That’s one of the reasons why he says would like to teach a course about the construction trade, perhaps at a local institution like DMACC. “There are so many enjoyable and rewarding careers within the construction industry; I think many potential students just don’t know about them.”
Lyon’s business is currently home-based, and at some point, he foresees the need to move to a commercial location. However, that will present another challenge.
“As a small business, you can’t find a commercial property or building to purchase that’s affordable,” he said. “One of my goals [on the city council] is to develop a business park focused on small businesses. I would also like for us to implement some zoning laws and to find a developer for a development for home-based businesses—homes built with office spaces in them that allow for one or two employees to work out of them.”
Laying the Foundation Through Community Service
If there’s anyone in a position to tackle the challenges of small businesses, it’s Lyon, who is a familiar face in Waukee, thanks in part to his involvement within the community.
“My dad said that community service is the price you pay for space on the Earth,” said Lyon, and he’s been living that value—especially since he moved to Waukee.
He first got involved in an economic development group and then first ran for Waukee City Council in 1998. He served on the council through 2000 and the Waukee Board of Education for over a decade, from 2004 to 2015.
Now he’s on the Waukee City Council once again, and it’s been a chance for reflection on how much Waukee has grown as a community. “When I was on the council with Bill Peard back in the ‘90s, we didn’t realize it then, but it’s like we were building a city from scratch. It’s been amazing to see everything that’s happened,” said Lyon.
He also translated his father’s teaching into co-founding the Waukee Leadership Institute. Lyon says that when he was on the school board, they saw the district growing at an astronomical rate, but there were only one or two people running for elected positions, which was concerning.
“The purpose of the Leadership Institute was to educate people on how cities and school districts operate. The intent was for the graduates to step forward and serve in leading the city, and I’m proud of how that has grown,” he said, adding that he’s no longer involved with the institute on a daily basis. “My forte is focusing on the big picture, so luckily, other people have stepped forward to execute all the details,” said Lyon.

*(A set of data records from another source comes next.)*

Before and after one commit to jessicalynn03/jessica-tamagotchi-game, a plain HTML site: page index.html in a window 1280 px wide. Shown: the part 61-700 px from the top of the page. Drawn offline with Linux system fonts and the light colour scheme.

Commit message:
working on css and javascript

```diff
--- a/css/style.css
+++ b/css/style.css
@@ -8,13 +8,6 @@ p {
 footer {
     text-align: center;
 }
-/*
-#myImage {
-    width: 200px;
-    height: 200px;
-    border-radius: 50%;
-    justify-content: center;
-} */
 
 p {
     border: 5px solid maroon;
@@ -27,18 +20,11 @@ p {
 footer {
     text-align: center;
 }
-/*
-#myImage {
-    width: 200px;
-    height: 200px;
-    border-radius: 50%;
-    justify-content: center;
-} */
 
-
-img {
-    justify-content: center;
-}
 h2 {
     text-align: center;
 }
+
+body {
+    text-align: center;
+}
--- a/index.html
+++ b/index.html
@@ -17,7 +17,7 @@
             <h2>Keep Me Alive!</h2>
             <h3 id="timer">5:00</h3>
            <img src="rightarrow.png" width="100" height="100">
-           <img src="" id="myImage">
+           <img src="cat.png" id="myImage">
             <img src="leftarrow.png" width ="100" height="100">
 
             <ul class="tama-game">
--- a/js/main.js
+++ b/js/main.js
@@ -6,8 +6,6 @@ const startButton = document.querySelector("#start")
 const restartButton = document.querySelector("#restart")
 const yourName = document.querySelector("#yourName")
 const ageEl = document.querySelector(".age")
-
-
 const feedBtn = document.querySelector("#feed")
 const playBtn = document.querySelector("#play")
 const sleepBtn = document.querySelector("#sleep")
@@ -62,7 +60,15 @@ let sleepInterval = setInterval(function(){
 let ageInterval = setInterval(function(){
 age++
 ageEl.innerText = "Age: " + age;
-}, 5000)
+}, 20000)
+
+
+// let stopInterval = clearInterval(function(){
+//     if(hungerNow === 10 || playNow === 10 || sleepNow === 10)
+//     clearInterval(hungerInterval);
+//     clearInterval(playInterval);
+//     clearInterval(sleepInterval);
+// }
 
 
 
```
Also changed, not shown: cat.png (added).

For Waukee residents, remodeling is oftentimes a more cost-effective choice than moving. “Because the housing market is so strong, prices are going up,” Lyon explained. “We see a lot of young couples who are considering adding onto their home, and they’re trying to decide whether to move or improve. At the current market rates and lot prices, if they want to move, they’re not likely to get much more house for their money. Instead, more folks are staying where they are and fixing what they have.”
He added that many people can reconfigure their homes to create the types of spaces they want and need. Lyons offers the following tips for homeowners who are debating whether to move or improve:
- Contact a remodeling company. Discuss the project and its feasibility, and obtain a price and time estimate.
- Call a realtor. Ask how much money you could invest in your home in order to still get a return on investment when you sell the property.
- Double check the rules and get a green light. If you’re looking to construct an addition to your home, check whether your local neighborhood association will allow it. Also check with the city to ensure you’re not crossing a property line or infringing on any utility operations.
- When you’re ready to move forward, set up a meeting with the remodeler to clearly define the goal of the project. “I always like to have both partners in the home present when I ask about their goals and needs,” said Lyon.
- Acknowledge the time the work requires. Remodeling, when done well and with quality craftsmanship, takes time. Lyon said that finishing a basement takes five to six weeks, additions and large kitchen remodels take around eight weeks and a master bathroom takes about four weeks to complete.